HEALTH

Antibiotics Aren’t Always What the Doctor Orders

By Lauren Wanko
Correspondent

A sore throat and cough prompted patient Casey Befumo to visit with her doctor, except she’s not necessarily looking for an antibiotic.

“I rather do home remedies — water, rest, fluids,” she said.

That’s welcome news to Meridian Medical Group’s Dr. Ladan Ilkhani. She says about half her patients want a prescription for antibiotics they don’t need.

Why does she think that is? “They expect to get something when you come to a doctor, just like when I go to a store I expect to get something. They treat it in that kind of setting. They want to feel better and the mentality is that antibiotics will do that,” she said.

“It’s absolutely shocking how much antibiotics are used that are probably unnecessary. We estimate that about 50 percent of all antibiotics that are prescribed for respiratory infections are unnecessary,” said Dr. Lauri Hicks.

The CDC’s Dr. Hicks says the agency has lots of data that reveals over-prescribing is quite common. It can lead to antibiotic resistance. The CDC indicates each year, nationwide at least 2 million people become infected with bacteria that are resistant to antibiotics and at least 23,000 people die as a direct result of these infections.

“I’ll take a very simple antibiotic for, example penicillin. Antibiotic resistance basically means bacteria that used to be able to take penicillin and be killed by penicillin have now found a way to manipulate their cells to not let the penicillin kick in, and that’s scary,” Dr. Ilkhani said.

Which is why Casey, a mom of two, tries to limit the antibiotics her kids take too.

“With my children growing up, I want them to be able to fight off some kind of disease they may get in the future that they might need antibiotics for,” she said.

Another problem? Serious, adverse events, says Dr. Hicks.

“They’re actually a leading reason for emergency room visits for drug side effects. They’re responsible for one out of every five visits. The problem is not only is this costly from an individual standpoint, but these adverse events account for more than $30 billion in excess health care costs each year,” she said.

Antibiotics cannot treat viruses like the flu and common cold, says the doctor.

“Bronchitis, ear infections, sometimes even sore throat, sinus infections, you know a lot of times certain viruses cause these and they won’t help if you take antibiotics,” Dr. Ilkhani said.

The doctor just started giving out a medical goodie bag of sorts to patients looking for an antibiotic that they don’t really need. It’s full of over the counter medications that can be used to alleviate many of the cold and allergy symptoms that patients think they need a prescription for.

For patients with a sore throat like Casey, Dr. Ilkhani performs a quick strep test. If it’s positive, then she’ll prescribe an antibiotic.

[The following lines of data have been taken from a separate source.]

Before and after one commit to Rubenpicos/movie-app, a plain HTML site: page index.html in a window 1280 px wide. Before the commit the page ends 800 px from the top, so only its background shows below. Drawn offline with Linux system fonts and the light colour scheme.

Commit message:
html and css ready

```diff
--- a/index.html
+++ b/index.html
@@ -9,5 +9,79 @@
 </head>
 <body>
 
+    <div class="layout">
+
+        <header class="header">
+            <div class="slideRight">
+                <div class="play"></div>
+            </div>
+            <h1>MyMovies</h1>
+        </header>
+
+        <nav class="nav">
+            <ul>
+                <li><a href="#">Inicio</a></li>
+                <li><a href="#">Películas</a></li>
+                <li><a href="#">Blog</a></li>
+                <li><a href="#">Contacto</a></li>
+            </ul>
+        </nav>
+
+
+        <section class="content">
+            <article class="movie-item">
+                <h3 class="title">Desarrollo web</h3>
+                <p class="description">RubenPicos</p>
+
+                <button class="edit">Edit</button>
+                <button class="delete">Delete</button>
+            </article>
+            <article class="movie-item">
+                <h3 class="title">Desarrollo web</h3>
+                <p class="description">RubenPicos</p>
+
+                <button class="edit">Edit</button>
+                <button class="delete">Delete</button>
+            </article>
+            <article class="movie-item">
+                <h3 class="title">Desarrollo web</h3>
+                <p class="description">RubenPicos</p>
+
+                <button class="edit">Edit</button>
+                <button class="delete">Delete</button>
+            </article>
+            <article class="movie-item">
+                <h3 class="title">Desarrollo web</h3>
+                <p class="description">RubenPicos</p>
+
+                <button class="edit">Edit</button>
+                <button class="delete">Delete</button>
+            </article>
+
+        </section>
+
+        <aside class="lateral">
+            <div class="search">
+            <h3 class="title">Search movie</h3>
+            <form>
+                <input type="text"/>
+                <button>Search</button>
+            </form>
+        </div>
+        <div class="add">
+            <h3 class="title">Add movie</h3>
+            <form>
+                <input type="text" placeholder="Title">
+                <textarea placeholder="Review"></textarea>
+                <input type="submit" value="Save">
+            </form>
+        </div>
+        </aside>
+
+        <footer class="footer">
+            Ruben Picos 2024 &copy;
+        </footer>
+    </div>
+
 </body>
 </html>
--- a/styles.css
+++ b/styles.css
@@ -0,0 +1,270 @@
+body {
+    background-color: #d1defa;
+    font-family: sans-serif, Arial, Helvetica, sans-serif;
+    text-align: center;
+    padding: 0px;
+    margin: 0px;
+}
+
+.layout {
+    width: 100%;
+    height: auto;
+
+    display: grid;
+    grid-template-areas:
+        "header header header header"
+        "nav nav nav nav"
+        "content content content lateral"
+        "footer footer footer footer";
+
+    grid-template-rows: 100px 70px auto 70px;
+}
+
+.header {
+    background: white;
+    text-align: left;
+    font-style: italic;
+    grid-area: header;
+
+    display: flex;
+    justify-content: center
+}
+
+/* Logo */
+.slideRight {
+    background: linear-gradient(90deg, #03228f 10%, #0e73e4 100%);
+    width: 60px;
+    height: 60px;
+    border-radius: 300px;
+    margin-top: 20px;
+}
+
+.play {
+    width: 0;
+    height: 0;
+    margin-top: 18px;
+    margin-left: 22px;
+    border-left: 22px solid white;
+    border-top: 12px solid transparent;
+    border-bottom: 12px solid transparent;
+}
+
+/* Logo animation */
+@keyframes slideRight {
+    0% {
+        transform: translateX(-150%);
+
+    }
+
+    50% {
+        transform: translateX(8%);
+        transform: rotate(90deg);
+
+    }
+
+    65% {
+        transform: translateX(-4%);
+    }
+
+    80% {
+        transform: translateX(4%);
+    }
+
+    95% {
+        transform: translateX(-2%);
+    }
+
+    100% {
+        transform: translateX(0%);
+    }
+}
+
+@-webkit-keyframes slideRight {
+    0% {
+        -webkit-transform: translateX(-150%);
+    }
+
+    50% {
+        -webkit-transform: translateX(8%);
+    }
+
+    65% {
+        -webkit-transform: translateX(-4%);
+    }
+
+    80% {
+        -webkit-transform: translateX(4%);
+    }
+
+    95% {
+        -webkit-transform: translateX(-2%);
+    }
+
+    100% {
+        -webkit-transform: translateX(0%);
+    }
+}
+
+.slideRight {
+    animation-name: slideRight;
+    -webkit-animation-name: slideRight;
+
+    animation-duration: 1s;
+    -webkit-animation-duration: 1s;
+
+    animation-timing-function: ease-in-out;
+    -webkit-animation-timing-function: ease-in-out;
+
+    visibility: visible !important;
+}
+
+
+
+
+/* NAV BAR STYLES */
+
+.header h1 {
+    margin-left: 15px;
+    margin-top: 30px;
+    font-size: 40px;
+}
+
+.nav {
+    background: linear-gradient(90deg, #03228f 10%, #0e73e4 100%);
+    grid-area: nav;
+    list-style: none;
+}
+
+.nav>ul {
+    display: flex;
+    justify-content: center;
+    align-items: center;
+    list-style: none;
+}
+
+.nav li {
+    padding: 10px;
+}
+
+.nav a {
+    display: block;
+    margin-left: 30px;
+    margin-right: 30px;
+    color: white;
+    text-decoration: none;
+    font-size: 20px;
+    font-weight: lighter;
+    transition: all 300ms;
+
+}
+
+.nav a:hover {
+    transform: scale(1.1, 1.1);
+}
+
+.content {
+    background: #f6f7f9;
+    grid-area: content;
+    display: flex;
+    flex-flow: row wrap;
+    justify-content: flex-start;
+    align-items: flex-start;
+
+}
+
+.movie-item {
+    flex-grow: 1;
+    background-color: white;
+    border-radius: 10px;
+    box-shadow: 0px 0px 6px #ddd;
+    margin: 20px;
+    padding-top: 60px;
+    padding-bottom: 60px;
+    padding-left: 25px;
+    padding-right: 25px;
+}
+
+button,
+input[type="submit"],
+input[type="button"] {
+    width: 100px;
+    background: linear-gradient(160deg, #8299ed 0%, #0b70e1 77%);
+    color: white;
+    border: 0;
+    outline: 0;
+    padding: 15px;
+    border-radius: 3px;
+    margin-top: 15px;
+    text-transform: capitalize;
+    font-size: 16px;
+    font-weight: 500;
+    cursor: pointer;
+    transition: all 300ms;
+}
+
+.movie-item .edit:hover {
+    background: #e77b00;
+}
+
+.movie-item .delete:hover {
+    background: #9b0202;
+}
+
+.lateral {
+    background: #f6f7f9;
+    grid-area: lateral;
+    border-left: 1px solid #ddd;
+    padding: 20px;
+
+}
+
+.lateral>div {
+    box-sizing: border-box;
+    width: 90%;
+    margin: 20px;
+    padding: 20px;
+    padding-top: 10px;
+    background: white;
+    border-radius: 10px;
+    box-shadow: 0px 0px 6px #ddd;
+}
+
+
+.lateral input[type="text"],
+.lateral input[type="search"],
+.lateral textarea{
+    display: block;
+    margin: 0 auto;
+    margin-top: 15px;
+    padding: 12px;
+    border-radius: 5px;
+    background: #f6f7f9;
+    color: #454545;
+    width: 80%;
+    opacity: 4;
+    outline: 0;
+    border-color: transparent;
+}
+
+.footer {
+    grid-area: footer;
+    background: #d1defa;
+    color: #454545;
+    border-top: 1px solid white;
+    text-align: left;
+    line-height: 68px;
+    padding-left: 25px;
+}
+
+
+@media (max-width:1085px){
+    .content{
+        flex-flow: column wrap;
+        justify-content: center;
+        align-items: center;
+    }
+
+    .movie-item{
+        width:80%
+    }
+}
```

“But a lot of the times when the test is negative we just say there are some over the counter medications you can take, lozenges, fluid, rest and of course follow up if the symptoms don’t get better,” Dr. Ilkhani said.

Which is exactly what the doctor prescribed to Casey.